The White House has released a National Spectrum Strategy in coordination with the National Telecommunications and Information Administration (NTIA) and the Federal Communications Commission (FCC). This strategy aims to identify suitable spectrum for potential new uses and improve coordination on spectrum decision-making.
The strategy has identified 2,786 megahertz of spectrum across five bands for in-depth study to determine their suitability for new uses. Additionally, it has identified a pipeline of spectrum for private sector use, including the lower 3 GHz and the 7-8 GHz bands. The strategy also focuses on advanced technology for spectrum sharing capabilities.
In parallel to the National Spectrum Strategy, President Biden has released a Presidential Memorandum that establishes spectrum policy and a process for resolving spectrum-related conflicts. This memorandum also establishes an Interagency Spectrum Advisory Council, which will serve as the lead interagency forum for advising the NTIA on spectrum policy matters.

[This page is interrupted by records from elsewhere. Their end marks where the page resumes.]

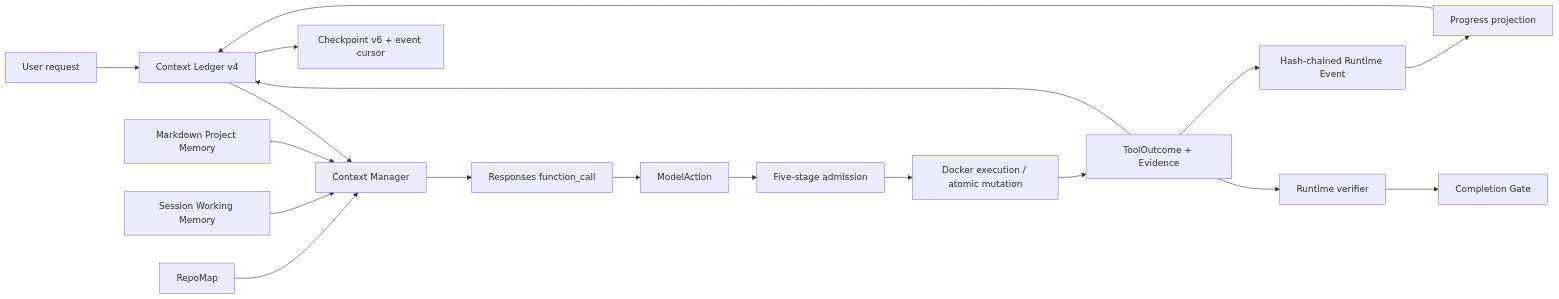
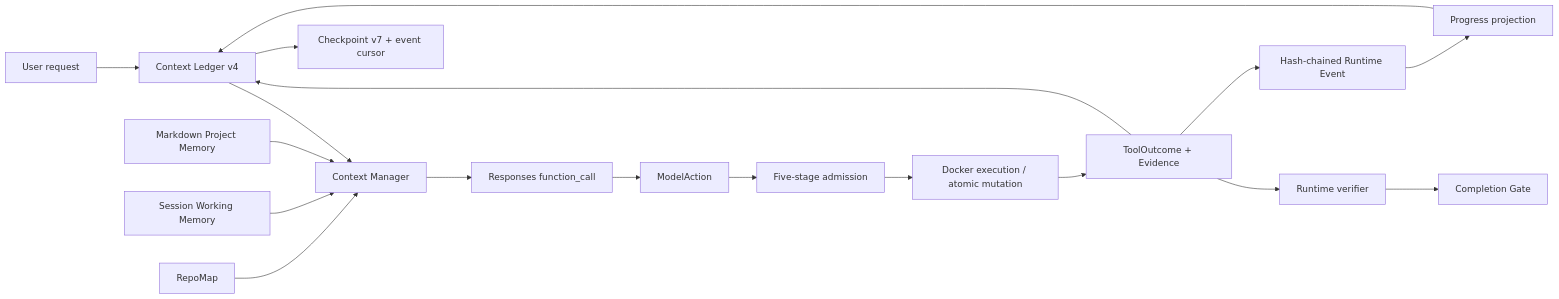
Before and after one commit to goskiwi/pico-main: the diagram in docs/architecture/agent-runtime.md, drawn with Mermaid. The commit also changed 9 other files, not shown here.

````diff
--- a/docs/architecture/agent-runtime.md
+++ b/docs/architecture/agent-runtime.md
@@ -12,19 +12,19 @@
 ```mermaid
 flowchart LR
   U["User request"] --> L["Context Ledger v4"]
   RM["RepoMap"] --> C["Context Manager"]
   WM["Session Working Memory"] --> C
   PM["Markdown Project Memory"] --> C
   L --> C --> M["Responses function_call"]
   M --> A["ModelAction"]
   A --> G["Five-stage admission"]
   G --> X["Docker execution / atomic mutation"]
   X --> O["ToolOutcome + Evidence"]
   O --> L
   O --> E["Hash-chained Runtime Event"]
   E --> P["Progress projection"]
   P --> L
-  L --> CP["Checkpoint v6 + event cursor"]
+  L --> CP["Checkpoint v7 + event cursor"]
   O --> V["Runtime verifier"]
   V --> F["Completion Gate"]
 ```
````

The Assistant Secretary of Commerce for Communications and Information and NTIA Administrator, Alan Davidson, emphasizes the importance of spectrum as a vital national resource. He believes that the National Spectrum Strategy will foster innovation in both the public and private sectors, ensuring that the United States remains a world leader in wireless technologies.
FCC Chairwoman Jessica Rosenworcel supports the National Spectrum Strategy, stating that it marks the next phase of wireless leadership in the U.S. She also calls for the restoration of the FCC’s spectrum auction authority, which expired earlier this year. Rosenworcel believes that restoring this authority will strengthen the United States’ ability to compete in the global wireless economy, counter adversaries’ technology ambitions, and safeguard national security.
The White House’s National Spectrum Strategy and the establishment of the Interagency Spectrum Advisory Council show the government’s commitment to effectively manage the allocation and usage of spectrum resources. It sets the stage for continued innovation and advancement in wireless technologies.